You only get to be that young and impressionable, malleable and entirely carefree once. And then the chance is gone.
I was 17 then, probably far too young to be wandering the world without responsible supervision. This was back in the day when you finished high school in Queensland at that tender age, and as someone whose birthday falls late in the calendar, I would spend my entire first year of adult freedom as not really an adult.
And so I did what only a few people were doing back then, and I took a gap year. I spent my last year of high school peddling Big Macs and saving money and then I escaped, with my mate Karl, for a year of discovery, of joy, of confusion, of fascination, of fear, of freedom. We flew to the USA and stayed with family friends, we went down to the Bahamas, we jetted across to the UK, we settled ourselves to work in Scotland.

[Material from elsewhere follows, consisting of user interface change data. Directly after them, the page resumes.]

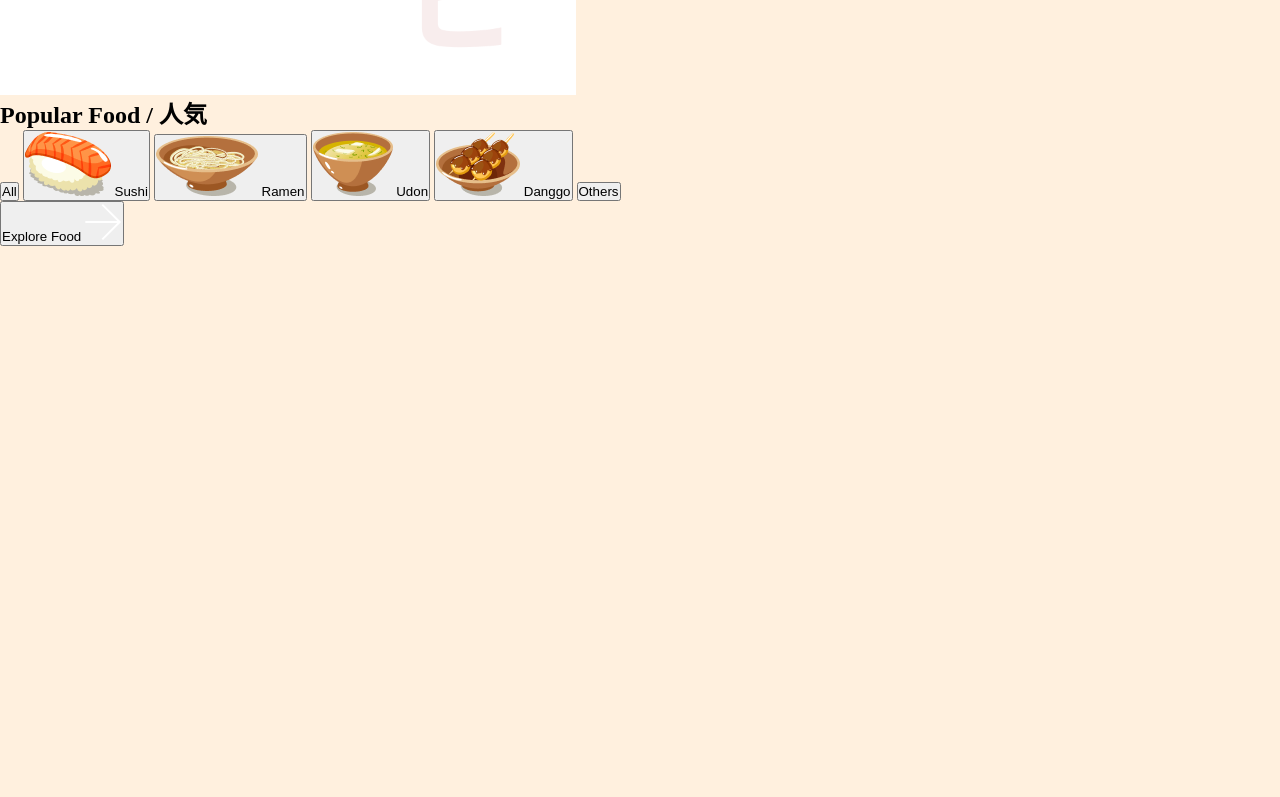
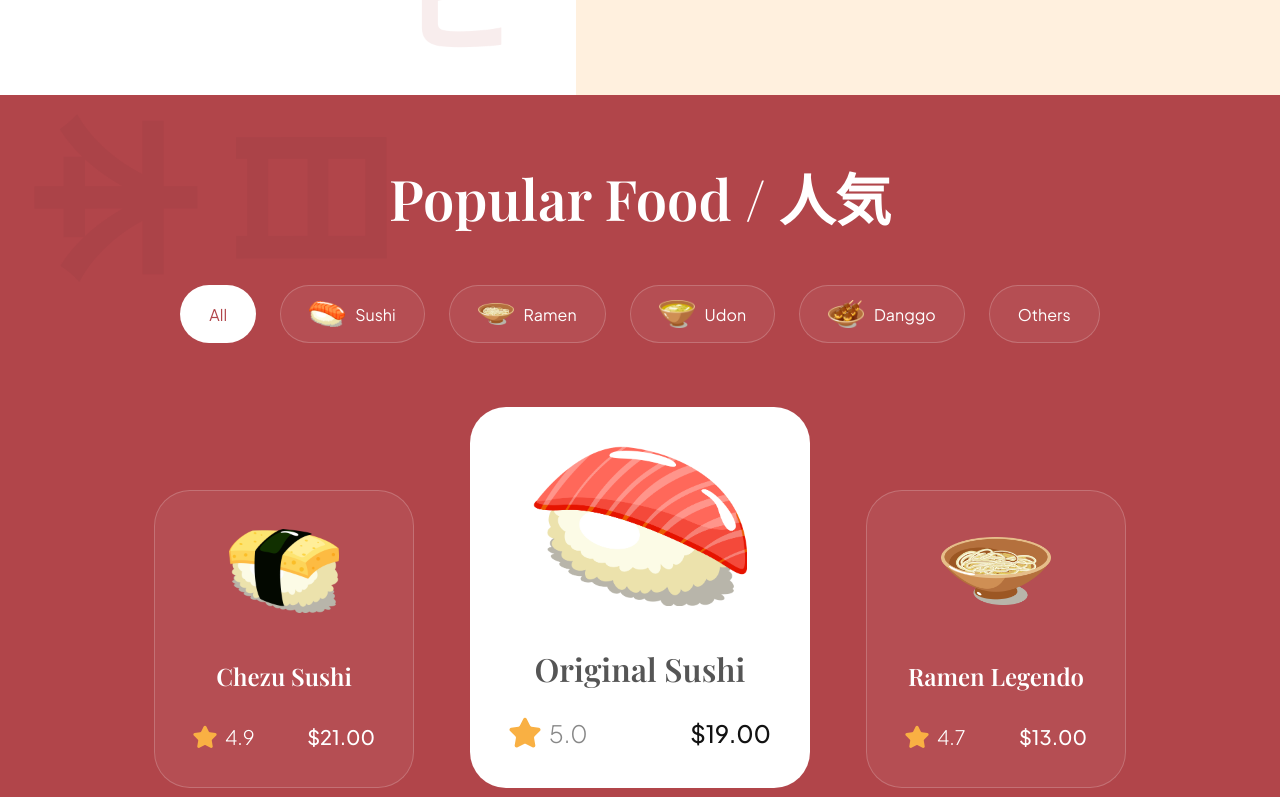
Before and after one commit to SenpaiSumpie/sushi-store, a website built with Vite: page index.html in a window 1280 px wide. Shown: the part 1423-2220 px from the top of the page. Before the commit the page ends 1669 px from the top, so only its background shows below. Built offline with nearby package versions, Linux system fonts and the light colour scheme.

Commit message:
Catalogue with mini section

```diff
--- a/css/sections/header.css
+++ b/css/sections/header.css
@@ -27,7 +27,6 @@
     text-transform: uppercase;
     font-family: var(--playfair-display);
     color: #fff;
-    opacity: 0.8;
 }
 
 .header__menu,
--- a/css/sections/popular.css
+++ b/css/sections/popular.css
@@ -0,0 +1,198 @@
+.popular-foods {
+    padding: 64px;
+
+    display: flex;
+    flex-direction: column;
+
+    background-color: var(--primary-color);
+    background-image: url("../../assets/popular_bg.png");
+    background-position: center;
+    background-repeat: no-repeat;
+    background-size: contain;
+
+    overflow: hidden;
+}
+
+.popular-foods__title {
+    font-size: 56px;
+    font-family: var(--playfair-display);
+    font-weight: 600;
+    line-height: 78px;
+    color: #fff;
+    text-align: center;
+}
+
+.popular-foods__filters{
+    margin-top: 48px;
+    max-width: 100%;
+    overflow-x: auto;
+
+    display: flex;
+    justify-content: center;
+    gap: 24px;
+}
+
+.popular-foods__filter-btn {
+    padding: 10px 28px;
+
+    display: flex;
+    flex-direction: row;
+    align-items: center;
+    gap: 10px;
+
+    background: rgba(255, 255, 255, 0.05);
+    border: 1px solid rgba(255, 255, 255, 0.2);
+    border-radius: 46px;
+
+    font-size: 16px;
+    font-weight: 300px;
+    line-height: 25px;
+    font-family: var(--plus-jakarta-sans);
+    color: #fff;
+    cursor: pointer;
+}
+
+.popular-foods__filter-btn img{
+    width: 36px;
+    height: 36px;
+    object-fit: contain;
+}
+
+.popular-foods__filter-btn.active {
+    background: #fff;
+    color: var(--primary-color);
+}
+
+.popular-foods__filter-btn:hover {
+    background: #fff;
+    color: var(--primary-color);
+}
+
+.popular-foods__catalogue {
+    margin-top: 64px;
+
+    display: flex;
+    justify-content: center;
+    align-items: flex-end;
+    flex-wrap: wrap;
+    gap: 56px;
+}
+
+.popular-foods__button{
+    width: fit-content;
+
+    padding: 20px 30px;
+    margin: 80px auto 0;
+
+    font-weight: 500;
+    font-size: 18px;
+    line-height: 23px;
+    font-family: var(--plus-jakarta-sans);
+    color: #fff;
+
+    border: none;
+    outline: none;
+    background: var(--secondary-color);
+    border-radius: 64px;
+    cursor: pointer;
+}
+
+.popular-foods__button img{
+    width: 14px;
+    height: 14px;
+    object-fit: contain;
+
+    margin-left: 21px;
+}
+
+.popular-foods__card{
+    padding: 38px;
+    min-width: 260px;
+    height: fit-content;
+
+    display: flex;
+    align-items: center;
+    flex-direction: column;
+
+    border-radius: 36px;
+    background: rgba(255, 255, 255, 0.05);
+    border: 1px solid rgba(255, 255, 255, 0.2);
+}
+
+.popular-foods__card-image {
+    width: 110px;
+    height: 84px;
+    object-fit: contain;
+}
+
+.popular-foods__card-title{
+    margin-top: 47px;
+
+    font-weight: 600;
+    font-size: 24px;
+    line-height: 32px;
+    font-family: var(--playfair-display);
+    color: #fff;
+    text-align: center;
+}
+
+.popular-foods__card-details {
+    width: 100%;
+    margin-top: 32px;
+}
+
+.popular-foods__card-rating {
+    display: flex;
+    align-items: center;
+    gap: 8px;
+}
+
+.popular-foods__card-rating img{
+    width: 24px;
+    height: 24px;
+    object-fit: contain;
+}
+
+.popular-foods__card-rating p {
+    font-size: 20px;
+    font-weight: 300;
+    font-family: var(--plus-jakarta-sans);
+    color: #fff;
+}
+
+.popular-foods__card-price {
+    font-size: 20px;
+    font-weight: 500;
+    font-family: var(--plus-jakarta-sans);
+    color: #fff;
+}
+
+.popular-foods__card.active-card{
+    background-color: #fff;
+    min-width: 340px;
+}
+
+.popular-foods__card.active-card .popular-foods__card-image{
+    width: 240px;
+    height: 160px;
+}
+
+.popular-foods__card.active-card .popular-foods__card-title{
+    color: var(--black-500);
+    font-size: 32px;
+}
+
+.popular-foods__card.active-card .popular-foods__card-rating img{
+    width: 32px;
+    height: 32px;
+}
+
+.popular-foods__card.active-card .popular-foods__card-rating p{
+    font-size: 24px;
+    color: var(--gray-100);
+}
+
+.popular-foods__card.active-card .popular-foods__card-price{
+    font-size: 24px;
+    color: var(--secondary-color);
+}
--- a/index.html
+++ b/index.html
@@ -106,19 +106,19 @@
       <h2 class="popular-foods__title">Popular Food / 人気</h2>
       <div class="popular-foods__filters sushi__hide-scrollbar">
         <button class="popular-foods__filter-btn active"> All </button>
-        <button class="popular-foods__filter-btn active">
+        <button class="popular-foods__filter-btn">
           <img src="/assets/sushi-9.png" alt="sushi 9"/>
           Sushi
         </button>
-        <button class="popular-foods__filter-btn active">
+        <button class="popular-foods__filter-btn">
           <img src="/assets/sushi-8.png" alt="sushi 8"/>
           Ramen
         </button>
-        <button class="popular-foods__filter-btn active">
+        <button class="popular-foods__filter-btn">
           <img src="/assets/sushi-7.png" alt="sushi 7"/>
           Udon
         </button>
-        <button class="popular-foods__filter-btn active">
+        <button class="popular-foods__filter-btn">
           <img src="/assets/sushi-6.png" alt="sushi 6"/>
           Danggo
         </button>
@@ -126,7 +126,42 @@
       </div>
 
       <div class="popular-foods__catalogue">
+        <article class="popular-foods__card">
+          <img class="popular-foods__card-image" src="assets/sushi-12.png" alt="sushi-12"/>
+          <h4 class="popular-foods__card-title"> Chezu Sushi </h4>
+          <div class="popular-foods__card-details flex-between">
+            <div class="popular-foods__card-rating">
+              <img src="assets/star.svg" alt="star"/>
+              <p>4.9</p>
+            </div>
 
+            <p class="popular-foods__card-price">$21.00</p>
+          </div>
+        </article>
+        <article class="popular-foods__card active-card">
+          <img class="popular-foods__card-image" src="assets/sushi-11.png" alt="sushi-11"/>
+          <h4 class="popular-foods__card-title"> Original Sushi </h4>
+          <div class="popular-foods__card-details flex-between">
+            <div class="popular-foods__card-rating">
+              <img src="assets/star.svg" alt="star"/>
+              <p>5.0</p>
+            </div>
+
+            <p class="popular-foods__card-price">$19.00</p>
+          </div>
+        </article>
+        <article class="popular-foods__card">
+          <img class="popular-foods__card-image" src="assets/sushi-10.png" alt="sushi-10"/>
+          <h4 class="popular-foods__card-title"> Ramen Legendo </h4>
+          <div class="popular-foods__card-details flex-between">
+            <div class="popular-foods__card-rating">
+              <img src="assets/star.svg" alt="star"/>
+              <p>4.7</p>
+            </div>
+
+            <p class="popular-foods__card-price">$13.00</p>
+          </div>
+        </article>
       </div>
 
       <button class="popular-foods__button">
```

The weather there was awful, and it turns out I'm not a particularly talented or enthusiastic farmer. But oh the times we had in that small Scottish town where people are friendly and bartenders never ask for ID. We formed a group of lifelong friends there on the other side of the world. We worked, we drank, we explored, we shivered.
I lost plenty of things during my gap year: a few socks, a Metallica CD, a daypack, my innocence, my virginity (finally). But I also gained an immeasurable amount: friends, experience, knowledge of the world, and confidence to move through it.

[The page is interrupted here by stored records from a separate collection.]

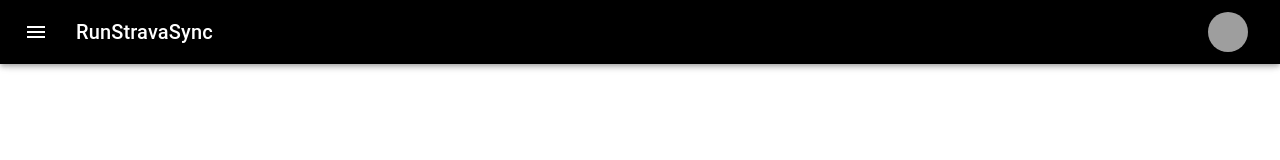
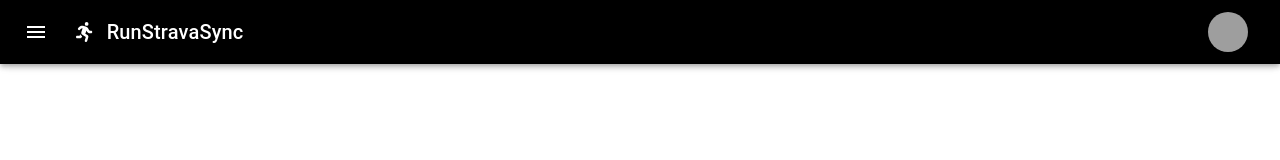
Before and after one commit to icycoldveins/RunStravaSync, a React (Vite) app: page / in a window 1280 px wide. Shown: the top 160 px of the page. Built offline with nearby package versions, Linux system fonts and the light colour scheme; grey boxes are pictures that could not be loaded.

Commit message:
added running logo

```diff
--- a/package.json
+++ b/package.json
@@ -10,9 +10,13 @@
     "preview": "vite preview"
   },
   "dependencies": {
+    "@fortawesome/free-solid-svg-icons": "^6.5.1",
+    "@fortawesome/react-fontawesome": "^0.2.0",
     "@mui/icons-material": "^5.15.2",
     "@mui/joy": "^5.0.0-beta.20",
     "@mui/material": "^5.15.2",
+    "install": "^0.13.0",
+    "npm": "^10.2.5",
     "react": "^18.2.0",
     "react-dom": "^18.2.0"
   },
--- a/src/AppBar.jsx
+++ b/src/AppBar.jsx
@@ -15,8 +15,12 @@ import ListItemText from "@mui/material/ListItemText";
 import HomeIcon from "@mui/icons-material/Home";
 import InfoIcon from "@mui/icons-material/Info";
 import ContactMailIcon from "@mui/icons-material/ContactMail";
+import ListItemIcon from "@mui/material/ListItemIcon";
+import DirectionsRunIcon from "@mui/icons-material/DirectionsRun";
+import { FontAwesomeIcon } from "@fortawesome/react-fontawesome";
+import { faPersonRunning } from "@fortawesome/free-solid-svg-icons";
+
 const userSettings = ["Profile", "Logout"]; // User menu options
-import ListItemIcon from "@mui/material/ListItemIcon";
 
 export default function ButtonAppBar() {
   const [userAnchorEl, setUserAnchorEl] = React.useState(null);
@@ -61,6 +65,10 @@ export default function ButtonAppBar() {
           </IconButton>
 
           <Typography variant="h6" component="div" sx={{ flexGrow: 1 }}>
+            <FontAwesomeIcon
+              icon={faPersonRunning}
+              style={{ marginRight: "8px" }}
+            />{" "}
             RunStravaSync
           </Typography>
 
```
Also changed, not shown: 1 other file (tests, documents, lock files or other folders).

I came home, finally 18, a different person to the one who had left. I had to make friends again with my old friends, to get to know who they had become, and to try out the things that had changed in me – and that was everything.
I find myself thinking about that gap year a lot recently. Partly because I have plenty of time to think about everything in lockdown, but mostly, really, because I'm aware there's a whole generation of kids right now who are not having that same opportunity. As borders have closed, so have opportunities: those who might once have gone to pull pints in London, or clean hostels in Berlin, or work on volunteer projects in Cape Town are stuck at home now, unable to travel, some unable to even leave their homes.

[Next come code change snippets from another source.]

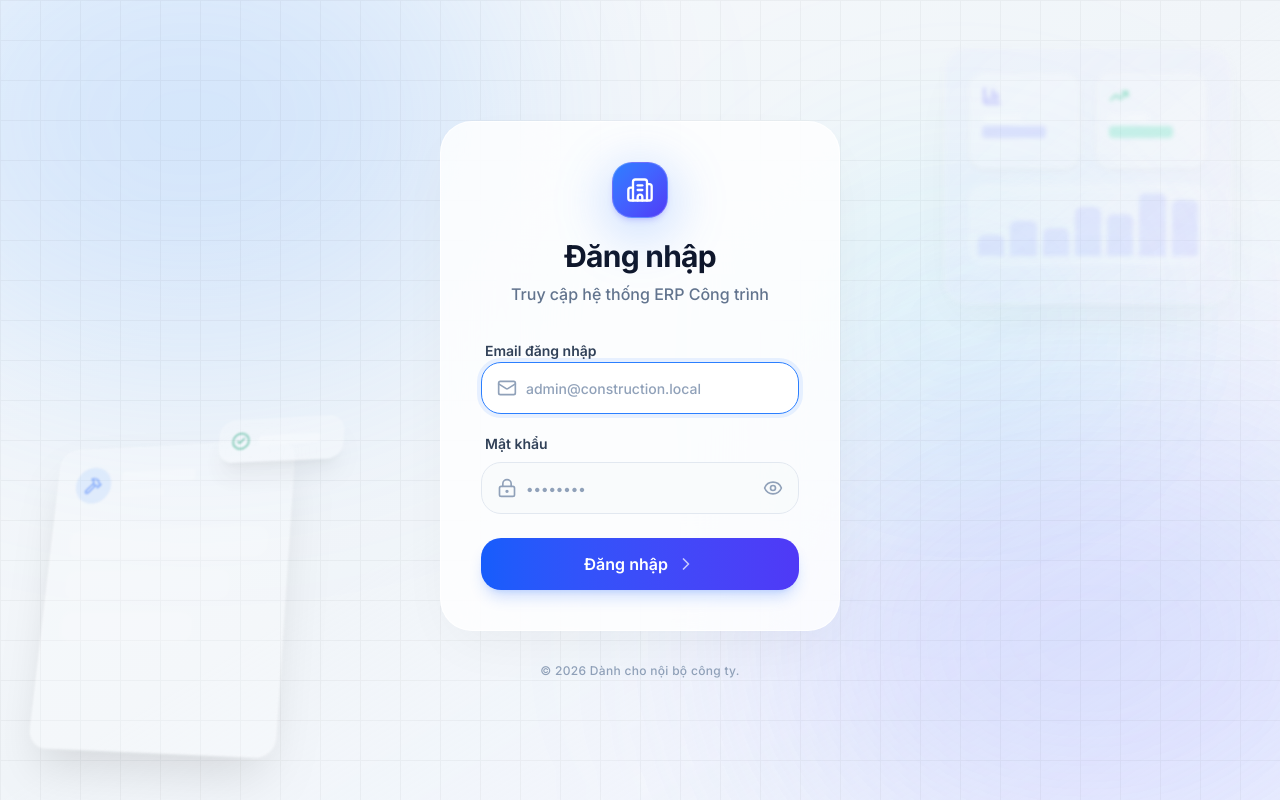
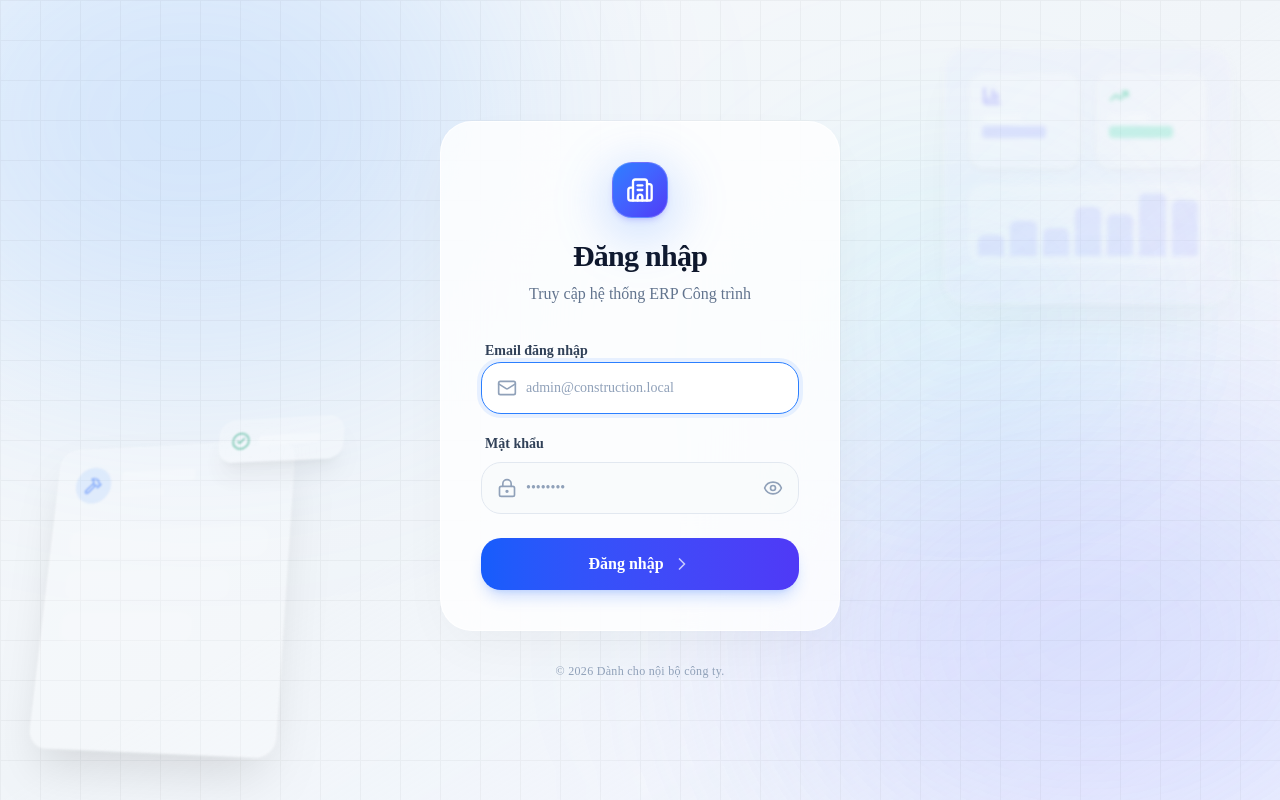
Before and after one commit to xuandai0229/construction-erp-v2, a Next.js app: page /login in a window 1280 px wide. Built offline with nearby package versions, Linux system fonts and the light colour scheme.

Commit message:
fix(layout): replace google fonts import with system font for offline build support

```diff
--- a/src/app/layout.tsx
+++ b/src/app/layout.tsx
@@ -1,11 +1,8 @@
 import type { Metadata } from "next";
-import { Inter } from "next/font/google";
 import "./globals.css";
 import { ToastProvider } from "@/components/ui/toast-context";
 import { DevelopmentCacheReset } from "@/components/layout/development-cache-reset";
 import { GlobalOverlayProvider } from "@/components/ui/global-overlay-manager";
-
-const inter = Inter({ subsets: ["latin"] });
 
 export const metadata: Metadata = {
   title: "ERP Công trình",
@@ -19,7 +16,7 @@
 }>) {
   return (
     <html lang="vi">
-      <body className={inter.className}>
+      <body className="font-sans antialiased">
         <GlobalOverlayProvider>
           <ToastProvider>
             <DevelopmentCacheReset />
```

The COVID-19 pandemic has struck us all in its particularly crushing way. We've all lost something. And yes, there are people who have lost far more than the opportunity to have an extended holiday. But you can still acknowledge that fact and yet have sympathy for those who are watching crucial points of their lives slip away, never to be regained.
There are two groups of people I feel most for when it comes to the lack of travel in our lives right now. One is people of an age sufficiently advanced to feel that this is it for them, this is their last chance to see the world. They have a few more years of travel left and then it just won't be physically possible. And those years are slipping by. That last big holiday might already have been taken.
The other group is school-leavers, young people. Young people, who should be having formative experiences out there in the world right now. Young people, who should be going through rites of passage in far-flung locales. Young people, who should be out there figuring out who they are and who they want to be while working crappy jobs and sleeping in hostel dorms and have dirty flings with foreign strangers.
That's a huge opportunity to miss. And yeah, they can probably do it when they finish uni, or take a career break in five or 10 years, but it's not the same. You only get to be that young and impressionable, malleable and entirely carefree once. And then the chance is gone.
I don't know if I would have turned out different if I hadn't gone on that first gap year, way back when I was 17. It's easy to say it was formative and that it changed the course of my life. Maybe it did, maybe it didn't. Maybe I was already the person I turned out to be, or I would have got there some other way.
But man, it was fun. It was so much fun. Up there with the most enjoyable experiences of my entire life. And I'm sad that so many kids aren't getting the chance to do something similar right now, to wear shorts to a Scottish beach party and pick strawberries in the rain.
The pandemic takes from all of us. But for some it takes more.
Did you take a gap year when you left school? Or go on a formative trip when you were young? How did it change you? Do you feel for school-leavers who don't have that option now?